Saved entries
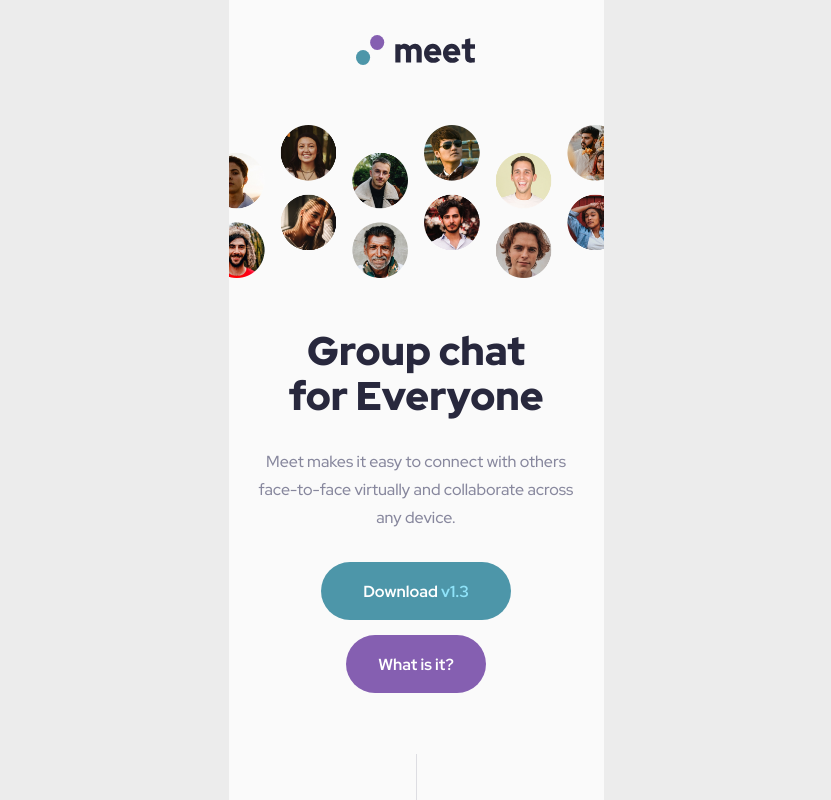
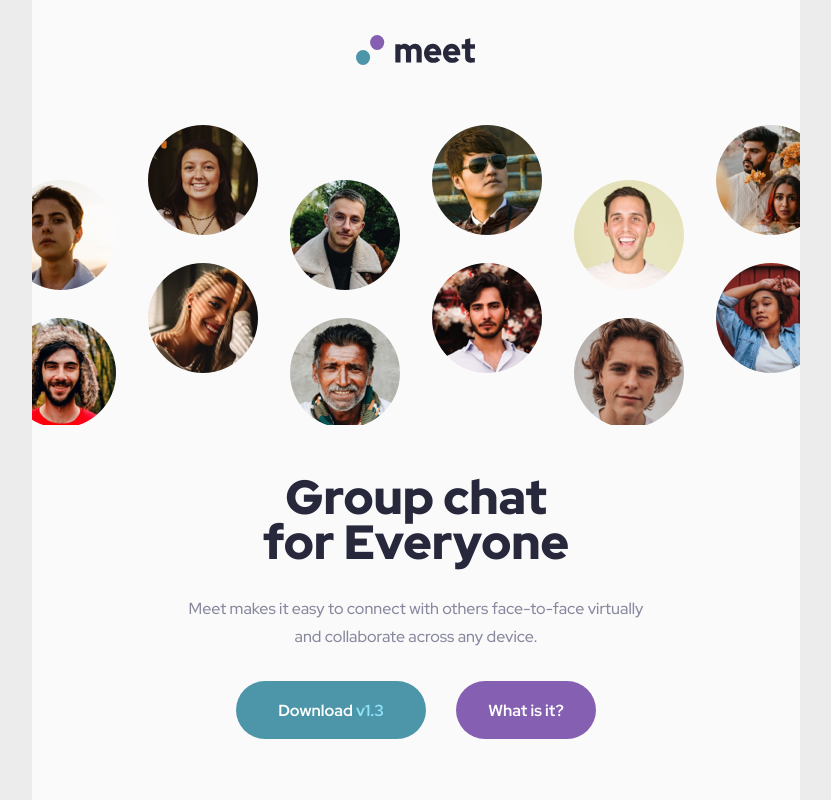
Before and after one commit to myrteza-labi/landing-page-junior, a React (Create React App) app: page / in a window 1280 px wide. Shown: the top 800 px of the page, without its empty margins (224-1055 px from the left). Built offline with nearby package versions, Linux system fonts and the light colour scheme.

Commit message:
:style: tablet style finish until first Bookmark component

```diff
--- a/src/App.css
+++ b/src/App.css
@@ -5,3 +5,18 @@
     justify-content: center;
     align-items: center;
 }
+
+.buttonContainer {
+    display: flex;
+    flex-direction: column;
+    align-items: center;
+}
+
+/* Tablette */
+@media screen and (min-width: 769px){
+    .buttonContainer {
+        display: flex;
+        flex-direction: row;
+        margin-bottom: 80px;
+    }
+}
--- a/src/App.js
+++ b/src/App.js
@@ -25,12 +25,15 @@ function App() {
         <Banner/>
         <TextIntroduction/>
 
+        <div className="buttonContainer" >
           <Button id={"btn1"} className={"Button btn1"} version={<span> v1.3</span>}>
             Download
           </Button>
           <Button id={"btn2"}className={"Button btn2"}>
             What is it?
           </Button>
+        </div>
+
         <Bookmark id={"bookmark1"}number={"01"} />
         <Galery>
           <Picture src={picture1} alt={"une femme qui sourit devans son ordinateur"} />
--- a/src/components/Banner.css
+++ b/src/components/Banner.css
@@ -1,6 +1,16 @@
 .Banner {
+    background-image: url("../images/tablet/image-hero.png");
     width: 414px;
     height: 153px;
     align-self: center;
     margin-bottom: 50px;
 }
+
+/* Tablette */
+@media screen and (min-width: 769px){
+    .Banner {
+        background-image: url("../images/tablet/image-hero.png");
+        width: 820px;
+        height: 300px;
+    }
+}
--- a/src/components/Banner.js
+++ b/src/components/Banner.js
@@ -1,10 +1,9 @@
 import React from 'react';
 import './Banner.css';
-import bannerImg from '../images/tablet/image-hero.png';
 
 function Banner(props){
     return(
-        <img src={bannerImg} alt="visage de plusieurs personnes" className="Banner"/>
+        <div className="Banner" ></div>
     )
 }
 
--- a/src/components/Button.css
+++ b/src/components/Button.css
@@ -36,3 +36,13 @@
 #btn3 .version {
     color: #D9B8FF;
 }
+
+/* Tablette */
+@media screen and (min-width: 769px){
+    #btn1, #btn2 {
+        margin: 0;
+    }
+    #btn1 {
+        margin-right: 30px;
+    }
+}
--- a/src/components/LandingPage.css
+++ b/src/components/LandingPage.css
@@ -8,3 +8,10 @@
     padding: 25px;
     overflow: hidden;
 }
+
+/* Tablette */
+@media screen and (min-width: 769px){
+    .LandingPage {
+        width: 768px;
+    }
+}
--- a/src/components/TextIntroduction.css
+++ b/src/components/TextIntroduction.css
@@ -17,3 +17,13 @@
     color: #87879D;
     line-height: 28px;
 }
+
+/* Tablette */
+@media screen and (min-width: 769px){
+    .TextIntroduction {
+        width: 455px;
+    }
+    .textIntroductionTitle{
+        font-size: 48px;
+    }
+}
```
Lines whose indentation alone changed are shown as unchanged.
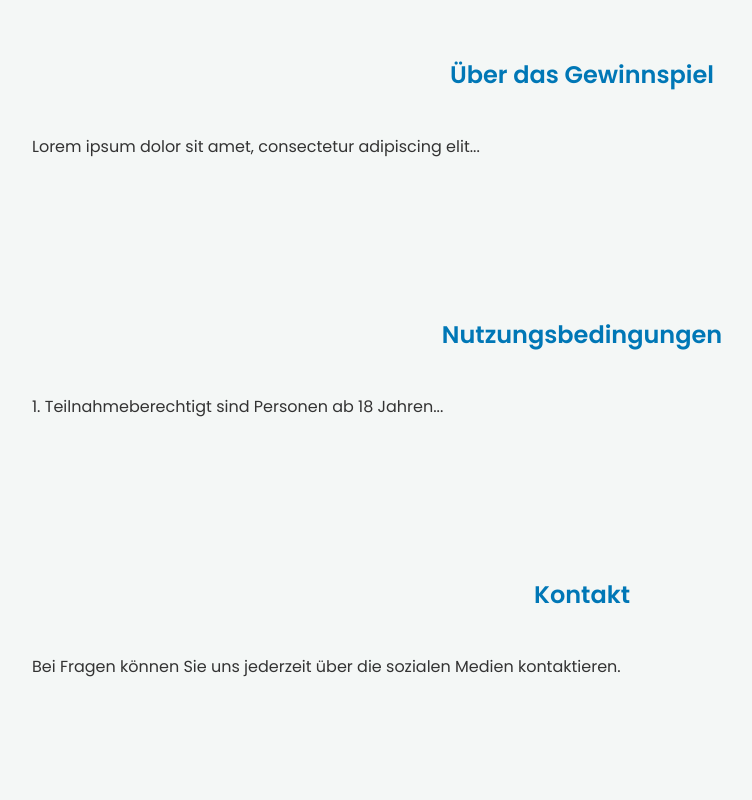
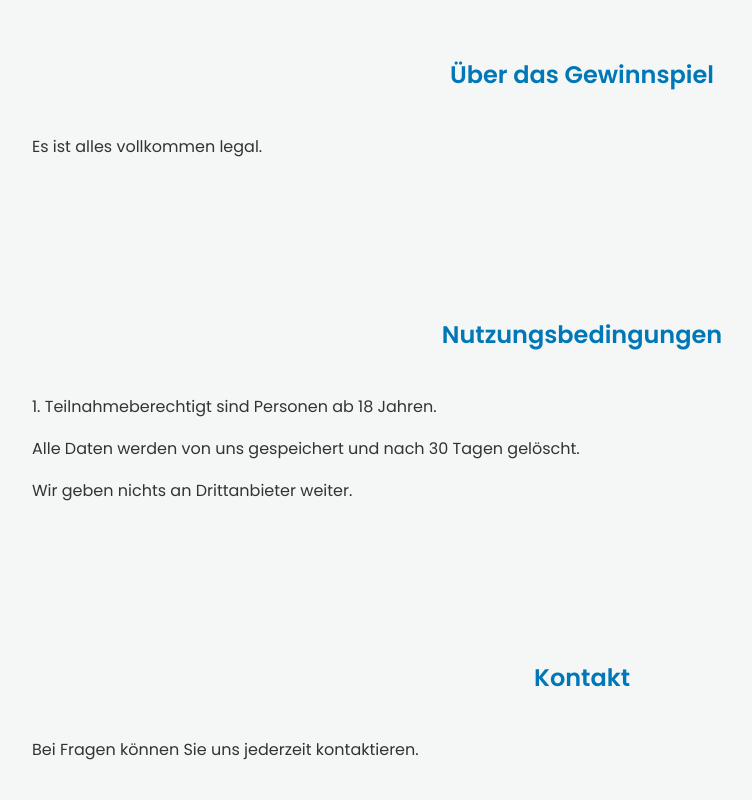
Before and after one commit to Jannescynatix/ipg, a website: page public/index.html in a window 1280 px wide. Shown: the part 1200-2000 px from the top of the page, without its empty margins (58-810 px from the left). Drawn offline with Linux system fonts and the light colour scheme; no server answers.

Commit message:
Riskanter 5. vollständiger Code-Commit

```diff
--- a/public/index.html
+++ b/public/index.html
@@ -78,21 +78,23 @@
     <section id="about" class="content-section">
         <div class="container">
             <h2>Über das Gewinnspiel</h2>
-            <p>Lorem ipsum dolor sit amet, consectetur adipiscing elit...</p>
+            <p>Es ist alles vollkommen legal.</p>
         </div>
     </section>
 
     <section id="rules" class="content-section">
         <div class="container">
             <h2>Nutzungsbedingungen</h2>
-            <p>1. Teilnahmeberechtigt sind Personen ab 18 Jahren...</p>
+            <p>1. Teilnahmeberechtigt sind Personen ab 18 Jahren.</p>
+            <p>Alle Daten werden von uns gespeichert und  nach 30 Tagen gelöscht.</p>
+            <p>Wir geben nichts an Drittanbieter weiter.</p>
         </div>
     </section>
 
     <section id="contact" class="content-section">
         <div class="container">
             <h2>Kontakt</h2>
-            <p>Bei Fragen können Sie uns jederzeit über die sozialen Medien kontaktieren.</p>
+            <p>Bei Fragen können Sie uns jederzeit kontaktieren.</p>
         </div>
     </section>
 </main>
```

Your instructions ▸
For the string "className", filter the data and copy out each line where it occurs.

Response area ▸
+        <div className="buttonContainer" >
           <Button id={"btn1"} className={"Button btn1"} version={<span> v1.3</span>}>
           <Button id={"btn2"}className={"Button btn2"}>
-        <img src={bannerImg} alt="visage de plusieurs personnes" className="Banner"/>
+        <div className="Banner" ></div>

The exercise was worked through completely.